Before she left she recommended a place where she got her hair cut (always good to know who cuts your stylist’s hair) but he was expensive because he was in one of those aforementioned western salons. Anders found a place in the building where he works and I thought I’d give it a try. He told me that when I called to make the appointment there would be someone who spoke English and they’ll just call them to the phone. He also told me that his stylist doesn’t speak much English but again, there is someone there that will help translate the first time. (Insert loud, obnoxious buzzer sound.) I called several times and was able to determine in Chinese that there was no one that spoke English and was unable to get past that. D, lovely D, made the appointment for me. Guess what? There wasn’t anyone there when I arrived that spoke English either. It’s just all part of the fun. It’s hair, it will grow back if the cut’s awful. So after much “communicating” which consisted of pointing, making cutting motions with our fingers, a little Chinese, and even less English we were ready to start.

It started with a 15-minute scalp massage/shampoo. It’s heaven! I’m falling asleep writing this because I’m thinking about how relaxing it was. Like any massage in China, they are doing things under the guise of a massage but I think I got my  kidneys cleaned as well as my hair. The person that does the shampoo is not the one that cuts your hair. OK, I can deal with that, that’s not so uncommon in the US. Winnie, not the Pooh, cut my hair. She did a fantastic job, no doubt about that. It just took 50 minutes! I was kind of nervous about having someone who wasn’t as familiar western hair cut it but she did a great job. She was meticulous but it paid off. To be honest it’s the best haircut I’ve had in years. I thought I would be on my way but no…wait…there’s more. How about another 7 minute scalp massage/shampoo? Why thank you very much. A different person provided that. So this was the third person to touch my hair. I’m wonder if that’s the norm or there were that many people who wanted to touch it. Makes no difference to me because…here it comes…I know you’re sick of hearing it…THEY ARE ALL SO NICE! I went back to Winnie’s chair and finally the translator showed up. At that point we didn’t need her, we had managed and I had a great haircut. Somebody else dried it, Winnie put in the gel and FINALLY, 90 minutes later I was on my way.

To recap:

4 people either cut, shampooed, or dried my hair

Combined I had 22 minutes of massage and shampoo

Got a great haircut
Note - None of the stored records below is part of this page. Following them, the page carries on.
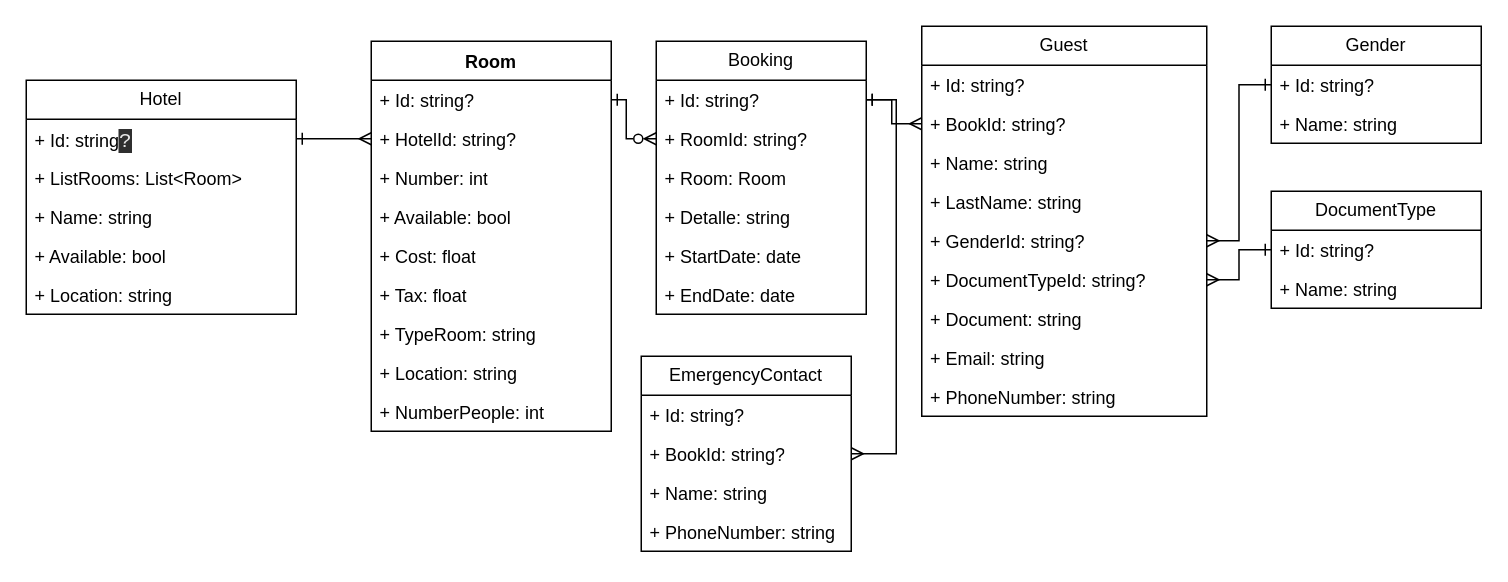
Alejo215/AppHoteles keeps this draw.io diagram as Diagrama sin título.drawio. Above is the earlier version. Source tidied: cells renumbered, new cells numbered last; positions are measured from the earlier drawing's top-left corner, leaving out a move shared by most shapes. Both pictures are drawn from the tidied source at 150%, with x=0, y=0 at pixel (26, 26).
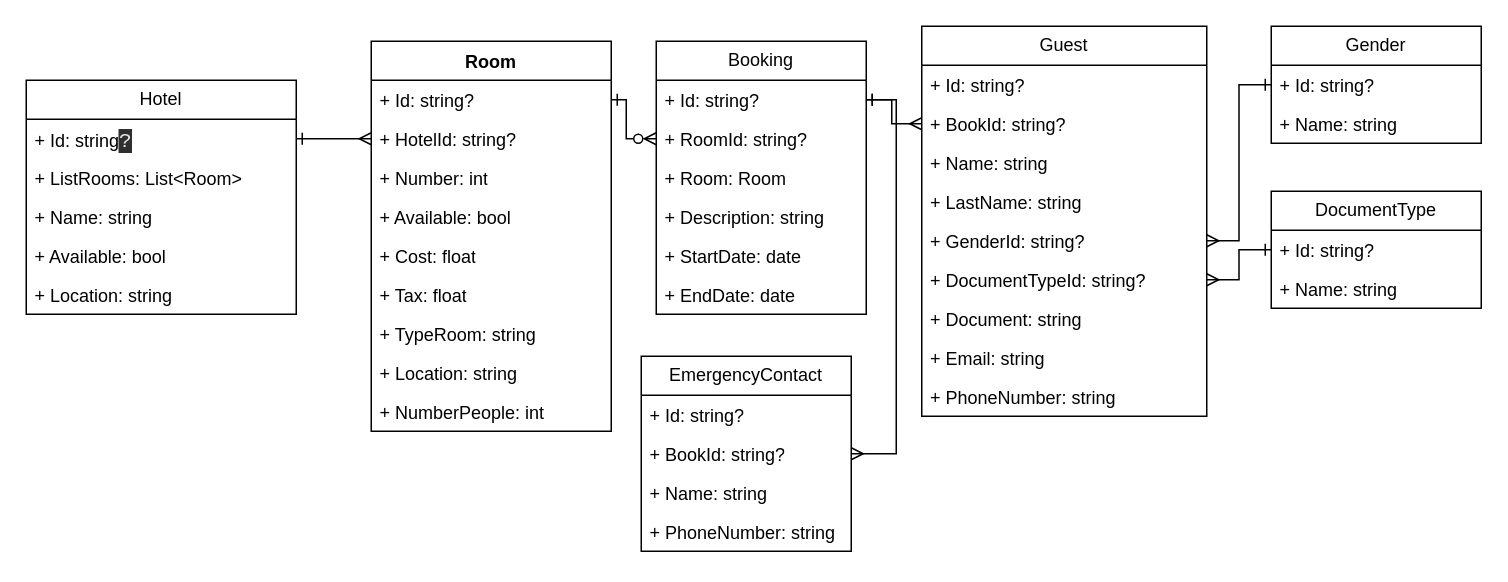
Above is the later version.

Commit message:
Se cambia nombre de Detalle por Description en Booking

Unchanged cells that the change refers to:
```xml
<mxCell id="18" value="Booking" style="swimlane;fontStyle=0;horizontal=1;startSize=26;fillColor=none;whiteSpace=wrap;html=1;" parent="1" vertex="1">
  <mxGeometry x="420" y="10" width="140" height="182" as="geometry" />
</mxCell>
```

What changed in the source:
```diff
@@
-    <mxCell id="22" value="+ Detalle: string" style="text;strokeColor=none;fillColor=none;align=left;verticalAlign=top;spacingLeft=4;spacingRight=4;overflow=hidden;whiteSpace=wrap;html=1;" parent="18" vertex="1">
+    <mxCell id="22" value="+ Description: string" style="text;strokeColor=none;fillColor=none;align=left;verticalAlign=top;spacingLeft=4;spacingRight=4;overflow=hidden;whiteSpace=wrap;html=1;" parent="18" vertex="1">
       <mxGeometry y="104" width="140" height="26" as="geometry" />
     </mxCell>
```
How much do you think it cost? This is not Chen’s barbershop on the corner near the wet market where I know you can get a haircut for 75¢, no lie. This is a salon in a large office building. It cost $11 and no tip! Talk about value for money: all the above and a clean set of kidneys. Yep, there are some things that will be difficult to give up when we return to the US.

3PM – 95°